Bronagh was diagnosed with a brain tumour last year. Although she was already presenting with symptoms beforehand
and had sought medical attention ,
the cancerous tumour was only detected in medical check-ups during Bronagh’s 2nd
After her son Daniel was born
Bronagh was diagnosed and was then subject to surgery and post-operative
treatment. Her medical condition is deemed as terminal.
The Bronagh Wilson Trust was set up in September 2009 with the objective of raising funds for private medical treatment when the NHS treatment ends. That treatment stopped a few weeks ago.
So the money raised during the funding campaign will be used to provide her with further private treatment.
On Saturday night the Trust held a packed gala dinner for the Bronagh Wilson Trust in the Hilton Hotel. Bronagh was there with her fiancée Conor, her mother Loretta, her father Gerry and her wide circle of family and friends and supporters.
It was at times an emotional event, particularly when she joined her father on the stage but it was also a moment of celebration of her courage and determination and of the astonishing and successful efforts of the Trust to raise money.
In the seven months since the Trust was established its small core of friends, supported by scores of others, and through the enormous generosity of the people of west Belfast and beyond have surpassed the £50k target that was set last October.
This blog was asked to speak at the event and I was pleased to agree. Recently, President McAleese had been in touch with me about a special dinner she was hosting next weekend in Áras an Uachtaráin. She asked me to nominate some west Belfast people to attend. I nominated Bronagh and her mummy Loretta.
But I only told Bronagh that in my remarks on Saturday night so it was a nice surprise for her and I’m sure President McAleese and her husband Martin will make them very welcome.
This blog knows how difficult it is to fundraise so I took the opportunity to commend all of those who have contributed in any way to what has been an astonishing fundraising effort by the Trust. It has been a truly remarkable achievement.
The dedication and commitment of everyone involved has been outstanding.
The work of the Bronagh Wilson Trust is yet another example of people power rising quickly to a very special challenge.
But Bronagh’s story has also helped raise public consciousness and understanding about Cancer. And this is very important as so many individuals and families struggle each day to deal with the reality of this terrible illness.
In one newspaper account of her experience of cancer and of her treatments Bronagh talked about the physical impact of these and in one interview she remarked that her hair falling out had been the worst thing.
It reminded me of my close friend
Siobhan O Hanlon.
Siobhan had breast cancer. It was very aggressive and she fought it every day.
As part of an effort to raise awareness around breast cancer we organised – no she organised – a conference in the old St. Thomas’s school on the Whiterock Road.

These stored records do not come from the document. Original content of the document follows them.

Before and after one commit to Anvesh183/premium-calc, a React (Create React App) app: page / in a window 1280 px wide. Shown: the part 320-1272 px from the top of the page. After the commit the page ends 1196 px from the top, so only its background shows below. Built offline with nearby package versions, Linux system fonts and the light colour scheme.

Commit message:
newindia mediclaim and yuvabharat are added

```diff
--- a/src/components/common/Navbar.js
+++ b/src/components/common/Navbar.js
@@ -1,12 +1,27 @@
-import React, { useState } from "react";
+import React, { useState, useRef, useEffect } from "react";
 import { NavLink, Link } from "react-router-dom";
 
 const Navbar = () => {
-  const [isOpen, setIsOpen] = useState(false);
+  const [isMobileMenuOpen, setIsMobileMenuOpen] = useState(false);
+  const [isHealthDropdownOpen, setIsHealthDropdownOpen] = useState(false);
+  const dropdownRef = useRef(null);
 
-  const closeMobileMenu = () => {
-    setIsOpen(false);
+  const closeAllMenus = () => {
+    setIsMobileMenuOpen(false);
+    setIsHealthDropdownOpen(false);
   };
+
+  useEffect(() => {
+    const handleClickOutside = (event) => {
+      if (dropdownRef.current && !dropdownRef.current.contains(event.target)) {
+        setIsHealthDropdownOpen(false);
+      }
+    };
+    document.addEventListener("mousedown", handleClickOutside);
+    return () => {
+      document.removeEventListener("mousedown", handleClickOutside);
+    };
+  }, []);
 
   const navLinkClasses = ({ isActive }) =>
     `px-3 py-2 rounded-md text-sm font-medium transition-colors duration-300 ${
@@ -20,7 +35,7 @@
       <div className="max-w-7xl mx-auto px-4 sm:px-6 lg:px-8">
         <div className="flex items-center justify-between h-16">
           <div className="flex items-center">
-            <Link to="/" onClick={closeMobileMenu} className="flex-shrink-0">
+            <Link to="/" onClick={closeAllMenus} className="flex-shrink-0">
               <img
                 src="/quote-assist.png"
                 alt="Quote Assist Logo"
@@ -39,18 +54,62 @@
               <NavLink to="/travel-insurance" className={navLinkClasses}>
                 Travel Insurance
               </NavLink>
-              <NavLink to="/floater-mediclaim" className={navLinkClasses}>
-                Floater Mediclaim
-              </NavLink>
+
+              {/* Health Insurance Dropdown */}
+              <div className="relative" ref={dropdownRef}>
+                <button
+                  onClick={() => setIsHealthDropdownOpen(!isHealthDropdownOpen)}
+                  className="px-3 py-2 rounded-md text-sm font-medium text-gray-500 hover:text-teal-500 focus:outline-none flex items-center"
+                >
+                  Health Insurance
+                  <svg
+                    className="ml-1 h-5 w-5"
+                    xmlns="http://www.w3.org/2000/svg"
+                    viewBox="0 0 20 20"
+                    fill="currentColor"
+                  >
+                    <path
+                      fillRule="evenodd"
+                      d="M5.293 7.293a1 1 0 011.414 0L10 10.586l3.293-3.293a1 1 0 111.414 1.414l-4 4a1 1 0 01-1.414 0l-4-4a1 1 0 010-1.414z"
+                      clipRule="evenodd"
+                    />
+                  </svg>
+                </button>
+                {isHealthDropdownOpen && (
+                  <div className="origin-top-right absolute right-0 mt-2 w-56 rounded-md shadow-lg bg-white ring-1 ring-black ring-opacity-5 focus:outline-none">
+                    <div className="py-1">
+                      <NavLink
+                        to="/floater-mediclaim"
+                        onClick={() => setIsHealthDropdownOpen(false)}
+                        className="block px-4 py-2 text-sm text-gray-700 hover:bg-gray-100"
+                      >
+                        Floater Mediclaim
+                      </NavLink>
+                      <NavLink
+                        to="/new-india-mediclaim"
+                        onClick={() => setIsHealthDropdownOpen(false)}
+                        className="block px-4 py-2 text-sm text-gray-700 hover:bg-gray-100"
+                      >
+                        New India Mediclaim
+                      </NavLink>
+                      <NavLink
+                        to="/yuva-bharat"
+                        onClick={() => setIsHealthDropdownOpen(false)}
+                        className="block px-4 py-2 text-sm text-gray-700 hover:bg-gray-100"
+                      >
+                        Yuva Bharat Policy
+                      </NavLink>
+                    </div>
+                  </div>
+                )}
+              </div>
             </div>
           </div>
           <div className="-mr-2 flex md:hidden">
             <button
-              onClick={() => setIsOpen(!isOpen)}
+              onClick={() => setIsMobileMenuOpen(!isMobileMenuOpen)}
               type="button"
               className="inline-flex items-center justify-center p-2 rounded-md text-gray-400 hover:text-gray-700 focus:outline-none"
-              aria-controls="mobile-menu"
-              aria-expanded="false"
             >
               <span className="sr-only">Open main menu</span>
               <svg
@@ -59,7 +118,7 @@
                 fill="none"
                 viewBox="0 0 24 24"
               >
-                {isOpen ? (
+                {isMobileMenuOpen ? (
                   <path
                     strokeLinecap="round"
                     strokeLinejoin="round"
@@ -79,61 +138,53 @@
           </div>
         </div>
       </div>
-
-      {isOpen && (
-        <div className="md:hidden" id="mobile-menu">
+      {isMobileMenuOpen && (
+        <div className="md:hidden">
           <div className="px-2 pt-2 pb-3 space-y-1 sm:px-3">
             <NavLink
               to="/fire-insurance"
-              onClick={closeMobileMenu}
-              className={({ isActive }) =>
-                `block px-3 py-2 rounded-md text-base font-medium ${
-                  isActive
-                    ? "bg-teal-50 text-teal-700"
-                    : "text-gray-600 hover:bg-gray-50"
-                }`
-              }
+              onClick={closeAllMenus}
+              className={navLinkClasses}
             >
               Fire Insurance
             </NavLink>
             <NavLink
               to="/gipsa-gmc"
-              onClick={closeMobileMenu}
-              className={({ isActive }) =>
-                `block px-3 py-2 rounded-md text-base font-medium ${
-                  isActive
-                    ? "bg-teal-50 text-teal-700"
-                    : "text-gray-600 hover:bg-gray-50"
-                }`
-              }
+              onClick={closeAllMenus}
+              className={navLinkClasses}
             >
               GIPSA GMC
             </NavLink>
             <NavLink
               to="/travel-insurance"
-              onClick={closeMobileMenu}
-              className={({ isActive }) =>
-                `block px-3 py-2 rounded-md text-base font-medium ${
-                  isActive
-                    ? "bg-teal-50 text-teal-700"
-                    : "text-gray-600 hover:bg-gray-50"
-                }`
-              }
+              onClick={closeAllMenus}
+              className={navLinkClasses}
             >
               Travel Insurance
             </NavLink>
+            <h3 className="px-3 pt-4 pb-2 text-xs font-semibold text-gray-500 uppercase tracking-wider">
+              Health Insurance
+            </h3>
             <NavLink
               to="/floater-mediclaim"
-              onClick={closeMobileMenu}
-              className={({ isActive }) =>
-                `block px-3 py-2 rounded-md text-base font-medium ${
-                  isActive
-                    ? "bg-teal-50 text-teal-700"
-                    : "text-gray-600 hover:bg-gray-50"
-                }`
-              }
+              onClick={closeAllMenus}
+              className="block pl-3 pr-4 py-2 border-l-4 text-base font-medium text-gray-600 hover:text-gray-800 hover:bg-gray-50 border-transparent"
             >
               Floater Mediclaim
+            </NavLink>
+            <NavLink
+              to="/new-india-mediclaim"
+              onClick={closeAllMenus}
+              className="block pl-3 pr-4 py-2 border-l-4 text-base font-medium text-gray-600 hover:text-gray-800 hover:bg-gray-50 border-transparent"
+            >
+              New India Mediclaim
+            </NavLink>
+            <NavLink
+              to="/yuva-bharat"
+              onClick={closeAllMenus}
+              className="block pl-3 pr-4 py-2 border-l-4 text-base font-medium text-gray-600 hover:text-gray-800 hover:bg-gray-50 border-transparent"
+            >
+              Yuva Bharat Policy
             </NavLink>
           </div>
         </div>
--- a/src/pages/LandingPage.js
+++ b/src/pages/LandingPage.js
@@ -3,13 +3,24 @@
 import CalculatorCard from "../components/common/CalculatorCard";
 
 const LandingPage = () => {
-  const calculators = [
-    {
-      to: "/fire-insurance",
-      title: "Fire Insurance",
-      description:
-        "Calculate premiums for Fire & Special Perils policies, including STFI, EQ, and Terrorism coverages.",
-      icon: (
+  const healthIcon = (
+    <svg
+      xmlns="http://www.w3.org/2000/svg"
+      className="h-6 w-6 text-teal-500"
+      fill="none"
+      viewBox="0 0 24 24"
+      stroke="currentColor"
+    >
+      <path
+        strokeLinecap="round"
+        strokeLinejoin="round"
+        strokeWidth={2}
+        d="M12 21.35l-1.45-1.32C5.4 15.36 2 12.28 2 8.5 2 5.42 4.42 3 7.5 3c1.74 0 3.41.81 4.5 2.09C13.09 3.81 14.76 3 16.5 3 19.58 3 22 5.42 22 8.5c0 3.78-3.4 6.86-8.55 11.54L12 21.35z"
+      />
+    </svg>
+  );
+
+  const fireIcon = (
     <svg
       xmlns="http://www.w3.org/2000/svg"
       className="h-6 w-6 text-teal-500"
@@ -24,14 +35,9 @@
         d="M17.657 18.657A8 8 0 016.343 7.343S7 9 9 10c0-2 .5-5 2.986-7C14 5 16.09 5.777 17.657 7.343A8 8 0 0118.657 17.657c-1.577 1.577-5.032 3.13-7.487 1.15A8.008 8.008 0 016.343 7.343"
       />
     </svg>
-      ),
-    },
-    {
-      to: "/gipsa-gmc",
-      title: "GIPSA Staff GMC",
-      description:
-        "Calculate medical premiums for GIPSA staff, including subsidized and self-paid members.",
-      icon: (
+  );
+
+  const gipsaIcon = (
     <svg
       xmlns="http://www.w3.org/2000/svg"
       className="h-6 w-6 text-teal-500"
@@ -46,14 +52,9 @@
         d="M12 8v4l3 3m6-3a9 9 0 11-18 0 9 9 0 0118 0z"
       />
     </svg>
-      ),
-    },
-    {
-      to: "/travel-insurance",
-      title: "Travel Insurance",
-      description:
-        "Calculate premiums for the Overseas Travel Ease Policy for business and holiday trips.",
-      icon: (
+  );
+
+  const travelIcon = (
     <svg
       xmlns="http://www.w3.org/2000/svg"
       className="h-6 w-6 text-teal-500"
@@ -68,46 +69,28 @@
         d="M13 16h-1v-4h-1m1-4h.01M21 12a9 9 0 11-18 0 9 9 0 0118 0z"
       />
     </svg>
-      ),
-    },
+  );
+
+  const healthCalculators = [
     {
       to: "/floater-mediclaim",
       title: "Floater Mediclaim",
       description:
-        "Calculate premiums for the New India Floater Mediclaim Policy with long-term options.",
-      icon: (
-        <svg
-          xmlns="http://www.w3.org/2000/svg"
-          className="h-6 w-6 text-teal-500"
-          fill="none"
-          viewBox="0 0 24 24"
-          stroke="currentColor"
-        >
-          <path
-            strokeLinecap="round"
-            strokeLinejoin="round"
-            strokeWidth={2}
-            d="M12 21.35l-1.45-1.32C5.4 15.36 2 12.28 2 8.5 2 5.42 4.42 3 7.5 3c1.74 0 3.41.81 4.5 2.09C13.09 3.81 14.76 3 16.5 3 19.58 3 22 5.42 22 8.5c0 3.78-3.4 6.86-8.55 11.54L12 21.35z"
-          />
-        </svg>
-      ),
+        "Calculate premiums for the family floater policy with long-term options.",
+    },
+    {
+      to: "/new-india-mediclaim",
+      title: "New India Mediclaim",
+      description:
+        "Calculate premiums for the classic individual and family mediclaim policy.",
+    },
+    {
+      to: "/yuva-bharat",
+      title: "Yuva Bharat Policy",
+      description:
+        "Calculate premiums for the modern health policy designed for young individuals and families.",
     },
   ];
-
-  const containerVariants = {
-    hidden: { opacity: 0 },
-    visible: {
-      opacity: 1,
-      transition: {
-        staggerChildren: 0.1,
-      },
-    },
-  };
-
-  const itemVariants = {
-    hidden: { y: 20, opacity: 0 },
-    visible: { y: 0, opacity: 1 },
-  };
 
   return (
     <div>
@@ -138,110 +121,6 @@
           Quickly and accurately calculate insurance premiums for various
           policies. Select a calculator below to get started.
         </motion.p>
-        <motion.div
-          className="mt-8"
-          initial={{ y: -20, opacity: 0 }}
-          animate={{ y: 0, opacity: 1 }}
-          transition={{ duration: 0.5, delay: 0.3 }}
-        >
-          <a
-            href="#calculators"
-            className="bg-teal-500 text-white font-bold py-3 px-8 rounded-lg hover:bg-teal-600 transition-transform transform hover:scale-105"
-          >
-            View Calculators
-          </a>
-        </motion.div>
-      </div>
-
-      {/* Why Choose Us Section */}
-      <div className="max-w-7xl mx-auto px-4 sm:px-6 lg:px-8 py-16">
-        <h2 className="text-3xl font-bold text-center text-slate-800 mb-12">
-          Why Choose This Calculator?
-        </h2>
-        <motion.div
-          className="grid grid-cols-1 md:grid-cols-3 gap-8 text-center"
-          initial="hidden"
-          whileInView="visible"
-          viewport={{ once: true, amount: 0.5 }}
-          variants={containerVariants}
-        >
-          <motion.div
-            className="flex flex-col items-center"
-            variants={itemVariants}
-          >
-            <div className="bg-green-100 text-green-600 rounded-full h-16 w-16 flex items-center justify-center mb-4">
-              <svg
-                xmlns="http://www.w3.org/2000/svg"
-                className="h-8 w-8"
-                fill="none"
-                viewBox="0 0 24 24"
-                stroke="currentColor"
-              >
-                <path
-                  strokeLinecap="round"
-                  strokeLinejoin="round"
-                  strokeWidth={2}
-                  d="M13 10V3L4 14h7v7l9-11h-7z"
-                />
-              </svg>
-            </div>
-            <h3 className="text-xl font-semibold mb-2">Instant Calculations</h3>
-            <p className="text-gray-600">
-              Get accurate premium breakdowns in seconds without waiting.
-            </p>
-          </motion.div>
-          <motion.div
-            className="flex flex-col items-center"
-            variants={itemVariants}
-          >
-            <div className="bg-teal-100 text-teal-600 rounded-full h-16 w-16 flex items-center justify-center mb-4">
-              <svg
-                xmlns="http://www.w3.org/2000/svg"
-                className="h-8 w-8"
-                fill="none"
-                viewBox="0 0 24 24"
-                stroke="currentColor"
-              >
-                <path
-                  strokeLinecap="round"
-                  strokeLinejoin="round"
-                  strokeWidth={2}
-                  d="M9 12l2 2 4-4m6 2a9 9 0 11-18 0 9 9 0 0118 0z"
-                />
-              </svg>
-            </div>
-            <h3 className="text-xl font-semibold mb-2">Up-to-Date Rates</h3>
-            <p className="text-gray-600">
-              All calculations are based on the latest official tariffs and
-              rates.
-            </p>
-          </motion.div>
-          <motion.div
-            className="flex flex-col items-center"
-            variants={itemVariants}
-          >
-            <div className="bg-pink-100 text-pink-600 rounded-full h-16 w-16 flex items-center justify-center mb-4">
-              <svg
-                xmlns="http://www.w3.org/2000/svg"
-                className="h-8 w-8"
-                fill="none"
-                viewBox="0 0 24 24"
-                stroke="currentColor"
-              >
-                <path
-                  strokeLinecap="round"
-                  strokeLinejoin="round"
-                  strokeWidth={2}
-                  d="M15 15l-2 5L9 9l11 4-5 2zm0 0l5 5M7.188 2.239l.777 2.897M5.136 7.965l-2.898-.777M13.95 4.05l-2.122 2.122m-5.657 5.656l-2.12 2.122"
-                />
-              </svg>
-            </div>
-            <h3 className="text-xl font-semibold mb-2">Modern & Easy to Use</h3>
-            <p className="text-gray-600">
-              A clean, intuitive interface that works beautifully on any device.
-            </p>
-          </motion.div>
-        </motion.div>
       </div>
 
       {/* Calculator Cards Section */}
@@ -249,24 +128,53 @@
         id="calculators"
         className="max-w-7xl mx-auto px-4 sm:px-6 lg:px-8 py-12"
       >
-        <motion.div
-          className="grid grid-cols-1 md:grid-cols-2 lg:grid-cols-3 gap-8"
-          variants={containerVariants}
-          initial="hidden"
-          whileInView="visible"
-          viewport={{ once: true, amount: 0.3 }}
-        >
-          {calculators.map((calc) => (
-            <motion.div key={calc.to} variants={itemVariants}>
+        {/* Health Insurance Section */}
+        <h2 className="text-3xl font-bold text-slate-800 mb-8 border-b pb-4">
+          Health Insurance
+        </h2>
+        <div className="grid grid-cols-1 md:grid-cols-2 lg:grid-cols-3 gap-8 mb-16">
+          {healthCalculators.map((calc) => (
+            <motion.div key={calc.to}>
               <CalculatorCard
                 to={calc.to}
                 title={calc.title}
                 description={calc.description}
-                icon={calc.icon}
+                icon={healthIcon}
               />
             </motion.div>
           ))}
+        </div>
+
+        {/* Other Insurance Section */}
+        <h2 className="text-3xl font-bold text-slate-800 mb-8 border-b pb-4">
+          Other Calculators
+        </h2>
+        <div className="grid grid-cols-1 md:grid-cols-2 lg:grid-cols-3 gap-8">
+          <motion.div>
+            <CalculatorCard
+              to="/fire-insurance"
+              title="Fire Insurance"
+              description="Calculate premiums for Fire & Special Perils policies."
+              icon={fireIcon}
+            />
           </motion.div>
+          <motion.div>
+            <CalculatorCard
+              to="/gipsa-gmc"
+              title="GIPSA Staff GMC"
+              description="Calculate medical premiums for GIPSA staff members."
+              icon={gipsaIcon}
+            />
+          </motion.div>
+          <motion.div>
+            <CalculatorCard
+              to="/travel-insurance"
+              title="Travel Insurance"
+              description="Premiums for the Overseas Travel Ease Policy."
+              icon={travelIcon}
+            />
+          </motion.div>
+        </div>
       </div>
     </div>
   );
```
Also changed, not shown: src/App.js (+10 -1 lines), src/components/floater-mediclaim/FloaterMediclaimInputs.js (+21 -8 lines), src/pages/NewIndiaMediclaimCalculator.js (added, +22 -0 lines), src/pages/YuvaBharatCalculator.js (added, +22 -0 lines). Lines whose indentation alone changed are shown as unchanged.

Siobhan spoke at it and she too talked about her experience of doctors and hospitals and chemo and radiotheraphy.
She held nothing back.
But Bronagh’s comment about hair sent me back to my copy of Siobhan’s remarks that day.
She told the conference: “I had no hair, no eyebrows, no eyelashes, one breast, my nails were all broken, I was tired. But I knew I had to get my act together. My hair had started growing but it was very slow. It was also terribly grey.
Three terrible days in relation to your hair are 1. when your hair starts coming out, 2. when you put a wig on for the first time and 3. when you have to take it off again. That was an awful day.
I remember going into the office and this guy was going across the top of the stairs.
He said “Ah, Siobhan”.
“Don’t open your mouth,” I told him. “I have more hair than you”. And I did! “
That was Siobhan. Hugely courageous. And that is Bronagh too – courageous and indomitable and determined
Have a great night Bronagh on Friday evening in Áras an Uachtaráin. ‘